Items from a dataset
━━━━━━━━━━

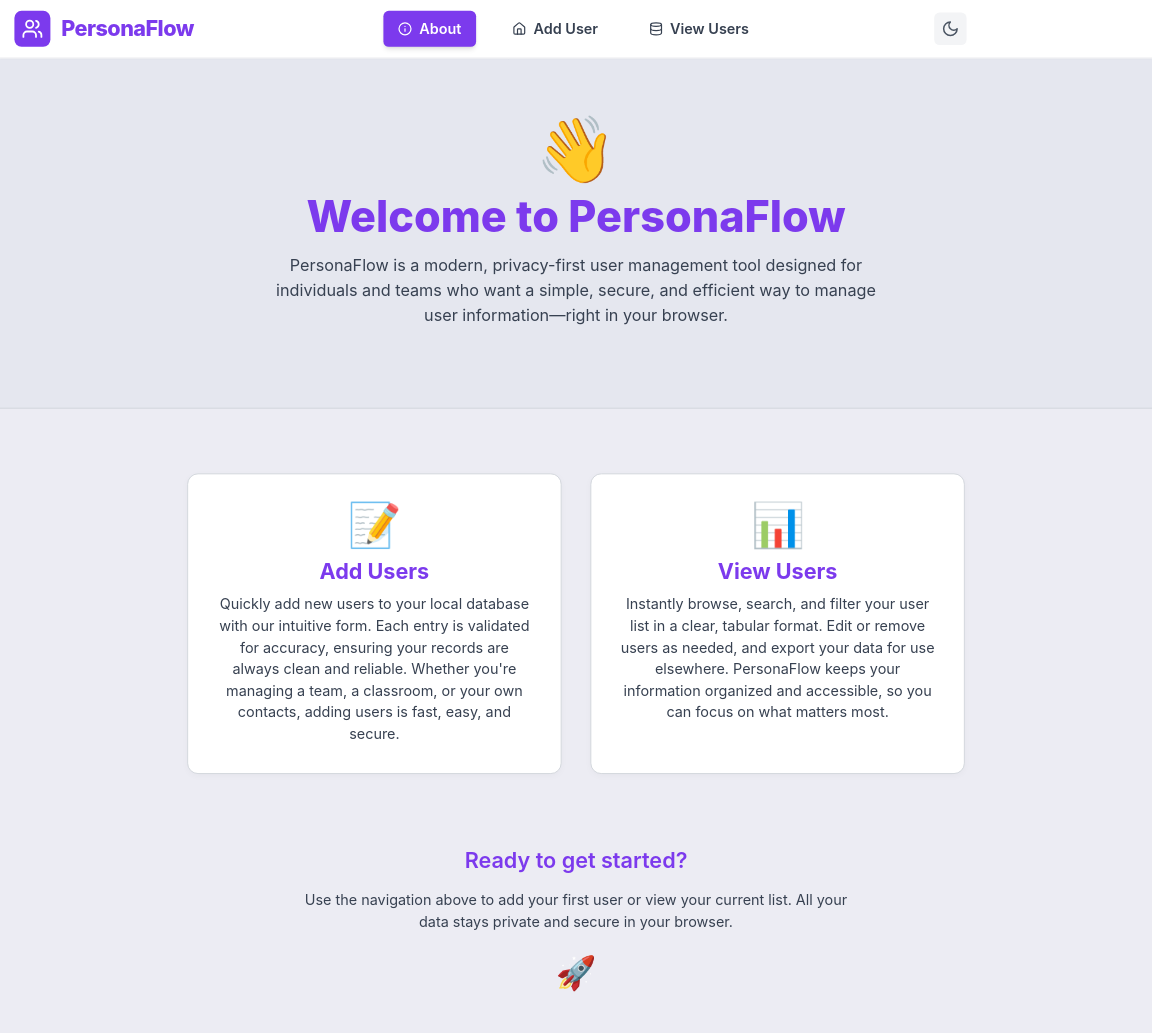
Repository: nikunjagarwal05/PersonaFlow
Page: /
An editor plug-in stored every save of this project. The page is shown before and after the next save, followed by the edit.
The browser window is 1280 px wide. The pictures show the whole page, at 90% of full size.
The project was rebuilt for these pictures with package versions that can differ from the ones it lists, and the page was loaded fresh each time. Also part of the build but not shown: vite.config.ts, src/components/Toast.jsx, src/components/LanguageSelector.jsx, src/components/UserForm.jsx, src/utils/localStorage.js, src/pages/Home.jsx, src/components/UserTable.jsx, src/components/SearchBar.jsx and 3 more.

Above is the page before, as saved 2025-06-12 12:18:25.

After the next save:
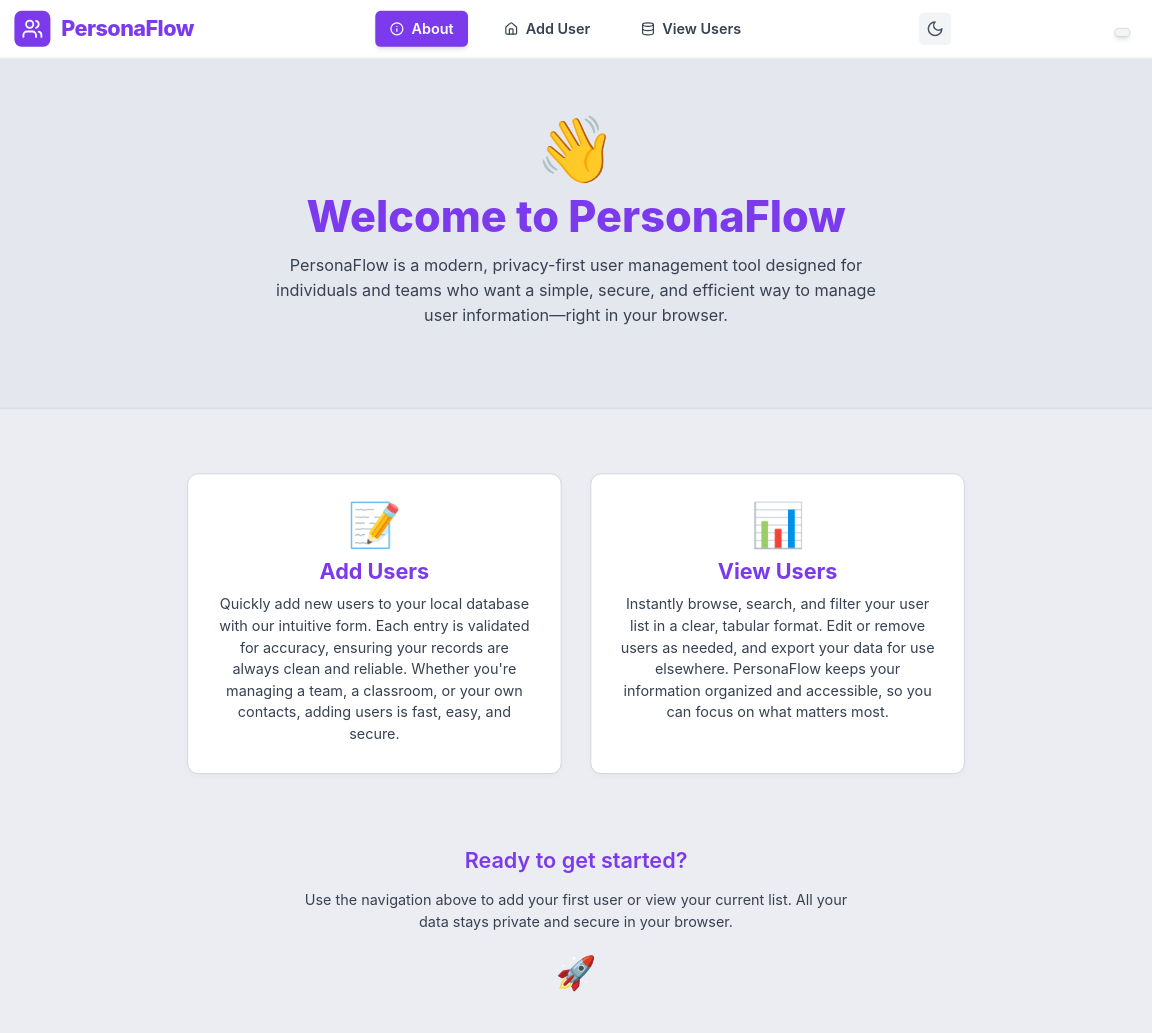
Saved 5 s later.
--- a/src/components/Navbar.jsx
+++ b/src/components/Navbar.jsx
@@ -73,8 +73,8 @@ const Navbar = ({ darkMode, toggleDarkMode }) => {
           </button>
         </div>
 
-        <div>
-
+        <div className=''>
+          <div id="google_translate_element" className="mt-2"></div>
         </div>
       </div>
     </nav>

━━━━━━━━━━

Your answer must be an exact copy of the records, with no pictures in it.

Repository: nikunjagarwal05/PersonaFlow
Page: /
An editor plug-in stored every save of this project. The page is shown before and after the next save, followed by the edit.
The browser window is 1280 px wide. The pictures show the whole page, at 90% of full size.
The project was rebuilt for these pictures with package versions that can differ from the ones it lists, and the page was loaded fresh each time. Also part of the build but not shown: vite.config.ts, src/components/Toast.jsx, src/components/LanguageSelector.jsx, src/components/UserForm.jsx, src/utils/localStorage.js, src/pages/Home.jsx, src/components/UserTable.jsx, src/components/SearchBar.jsx and 3 more.

Above is the page before, as saved 2025-06-12 12:18:25.

After the next save:
Saved 5 s later.
--- a/src/components/Navbar.jsx
+++ b/src/components/Navbar.jsx
@@ -73,8 +73,8 @@ const Navbar = ({ darkMode, toggleDarkMode }) => {
           </button>
         </div>
 
-        <div>
-
+        <div className=''>
+          <div id="google_translate_element" className="mt-2"></div>
         </div>
       </div>
     </nav>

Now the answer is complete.